COVID-19 is an emergent disease with reported neurotropism and neuroinvasion, although its pathophysiology is not yet understood. We present the newly discoveries and hypothesis for SARS-Cov-2 neurological infection.
SARS-Cov-2, COVID-19, Anosmia, Hypogeusia, ACE2
Neurotropism is a well established characteristic in coronaviruses infections in humans and animals [1-3]. With the emergence of the new coronavirus SARS-CoV-2, its neurotrophic activities begin to attract attention, with a study proposing an effect in the respiratory distress caused by neuroinvasion .
A study proposed two possible neurotrophic paths for the SARS-CoV-2 -- gaining access to the central neural system (CNS) via general circulation disrupting the blood brain barrier  or via the olfactory bulb that intimately related with the cribriform plate and so giving the virus access to the CNS . The last one is a common route for respiratory virus to enter the CNS  and is possibly related to hyposmia in an early state of the disease (Figure 1) .
Figure 1: The image represents the SARS-CoV-2 gaining access to the olfactory bulb and then, via transsynaptic transfer, accessing the Central Nervous System (CNS), especially in patients with lower lymphocytes count [4,6]. It progresses with CNS symptoms, infecting neurons by binding in Angiotensin conversion enzyme 2 receptor (ACE2) . Images acquired at: http://smart.servier.com/. View Figure 1
These assumption correlates with clinical findings in a study conducted by Mao, et al. that presents 218 confirmed patients with SARS-CoV-2 infection - 53 (24.8%) of those who had CNS involvement were related to more severe disease and laboratory differences, especially lower lymphocytes count, compared to patients without CNS involvement . A similar correlation showing lower lymphocytes count was found in children with neurological human CoV infection compared to respiratory human CoV patients .
Patients with peripheral nervous system (PNS) symptoms had hyposmia and hypogeusia and presented no laboratory differences compared to patients without PNS involvement , indicating that these symptoms can be prodrome of a more serious neurological involvement - although more data is needed - or the low lymphocytes and immune dysfunction are needed for a CNS infection.
Recently, the first case of encephalopathy associated with SARS-COV2 infection described was published. The patient rapidly progressed from fever and cough to an altered mental status, headache and unresponsive to verbal commands, with no alterations in the liquor, suggesting that the blood brain barrier was not affected in the patient .
In conclusion, SARS-Cov-2 infection is an emergent disease whose pathophysiology is not yet understood, but neurological involvement is already established. Hyposmia and hypogeusia have been related in patients with COVID-19 and must be considered as symptoms of SARS-Cov-2 infection, even if patients with those symptoms were previously considered asymptomatics.

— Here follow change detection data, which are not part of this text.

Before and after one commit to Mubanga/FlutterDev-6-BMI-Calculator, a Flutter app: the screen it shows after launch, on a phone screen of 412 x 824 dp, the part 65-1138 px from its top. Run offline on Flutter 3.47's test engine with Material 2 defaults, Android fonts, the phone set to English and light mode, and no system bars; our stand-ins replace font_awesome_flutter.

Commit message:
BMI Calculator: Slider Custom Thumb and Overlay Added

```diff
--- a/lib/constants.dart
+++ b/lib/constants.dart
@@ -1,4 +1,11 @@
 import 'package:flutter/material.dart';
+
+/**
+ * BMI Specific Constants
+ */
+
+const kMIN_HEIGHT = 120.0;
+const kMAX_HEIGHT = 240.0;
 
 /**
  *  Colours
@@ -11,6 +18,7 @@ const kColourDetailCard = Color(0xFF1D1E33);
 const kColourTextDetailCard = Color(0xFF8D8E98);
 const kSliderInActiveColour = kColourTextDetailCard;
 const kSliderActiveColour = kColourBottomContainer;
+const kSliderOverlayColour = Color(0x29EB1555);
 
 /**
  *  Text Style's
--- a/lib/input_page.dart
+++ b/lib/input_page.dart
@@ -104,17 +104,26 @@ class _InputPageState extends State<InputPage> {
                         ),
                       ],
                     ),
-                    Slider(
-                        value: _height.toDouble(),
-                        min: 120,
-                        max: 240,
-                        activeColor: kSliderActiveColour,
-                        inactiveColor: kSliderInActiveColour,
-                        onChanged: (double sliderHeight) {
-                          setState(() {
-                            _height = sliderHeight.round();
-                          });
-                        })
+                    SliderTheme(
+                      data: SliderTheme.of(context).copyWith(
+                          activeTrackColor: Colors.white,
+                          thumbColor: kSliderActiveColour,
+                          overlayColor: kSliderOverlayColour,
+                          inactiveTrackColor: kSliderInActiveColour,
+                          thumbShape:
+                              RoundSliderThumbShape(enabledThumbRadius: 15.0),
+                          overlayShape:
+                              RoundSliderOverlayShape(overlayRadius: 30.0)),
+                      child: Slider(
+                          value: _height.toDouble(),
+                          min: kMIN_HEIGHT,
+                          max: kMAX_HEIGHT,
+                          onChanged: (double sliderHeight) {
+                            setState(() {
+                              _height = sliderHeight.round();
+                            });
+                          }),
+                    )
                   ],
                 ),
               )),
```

No financial support.
No material support.
All authors declare that there are no conflicts of interest.